For more information about the Museum's rights project, including how rights types are assigned, please see our blog posts on copyright.

If you have any information regarding this work and rights to it, please contact copyright@brooklynmuseum.org.
CAPTION Maidu (Native American). Ceremonial Pin (Di-Yo), late 19th-early 20th century. Manzanita wood, pileated and acorn woodpecker scalp, swan feathers, glass beads, cotton string, 3 x 19 1/4 in. (7.6 x 48.9 cm). Brooklyn Museum, Museum Expedition 1908, Museum Collection Fund, 08.491.8812. Creative Commons-BY
IMAGE overall, 08.491.8812.jpg.
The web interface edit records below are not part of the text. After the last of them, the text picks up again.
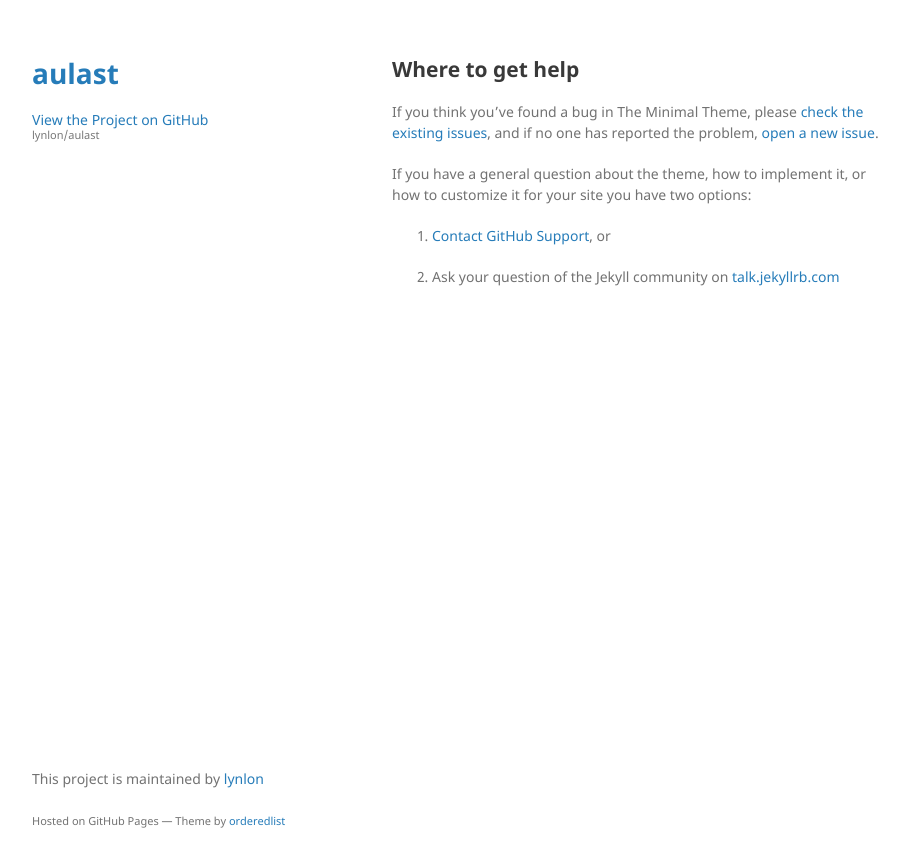
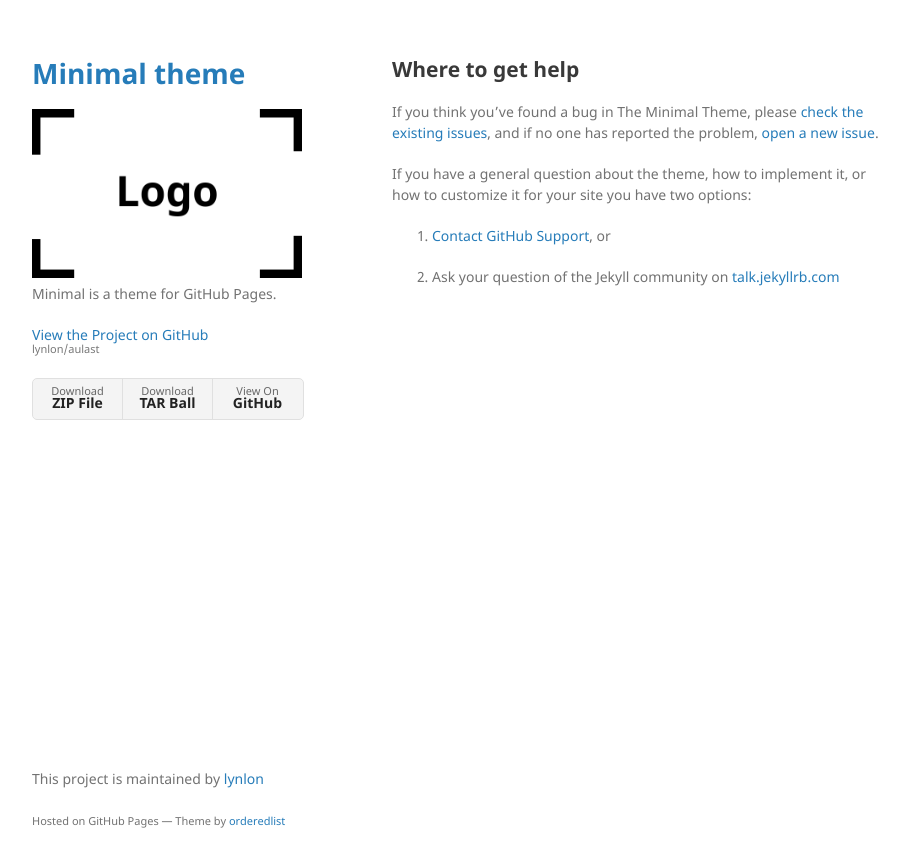
Before and after one commit to lynlon/aulast, a Jekyll site: the page built from docs/SUPPORT.md, in a window 1280 px wide. Shown: the top 867 px of the page, without its empty margins (178-1086 px from the left). Built offline with Jekyll 4.4.1, drawn with Linux system fonts in a browser that asks for light colours; our own code applies the rules of GitHub Pages for plain Markdown files; the repository's description, which GitHub fills in, is left out.

Commit message:
添加文章

```diff
--- a/_config.yml
+++ b/_config.yml
@@ -1 +1,13 @@
+title: Minimal theme
+logo: /assets/img/logo.png
+description: Minimal is a theme for GitHub Pages.
+show_downloads: true
+google_analytics:
 theme: jekyll-theme-minimal
+
+category_archive:
+  type: liquid
+  path: /categories/
+tag_archive:
+  type: liquid
+  path: /tags/
```
Also changed, not shown: categories/category-archive.md (added, +6 -0 lines), tags/tag-archive.md (added, +6 -0 lines).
Brooklyn Museum photograph
"CUR" at the beginning of an image file name means that the image was created by a curatorial staff member. These study images may be digital point-and-shoot photographs, when we don\'t yet have high-quality studio photography, or they may be scans of older negatives, slides, or photographic prints, providing historical documentation of the object.
CATALOGUE DESCRIPTION This ceremonial plume would have been worn straight across the back of the head, stuck into a hair net. Curator Culin's informant, George, said that it indicated his rank as captain and it had been a gift to him. The raw materials are responsible for much of the effect of wealth and prestige. The larger piliated woodpecker does not live around Chico; its feathers must be traded in from the mountains. This pin employs sixteen of its scalps- a multiple of four, the sacred number. The manzanita wood for the shaft is especially hard and difficult to carve.
RECORD COMPLETENESS Good (72%)
Not every record you will find here is complete. More information is available for some works than for others, and some entries have been updated more recently. Records are frequently reviewed and revised, and we welcome any additional information you might have.
Ceremonial Pin (Di-Yo)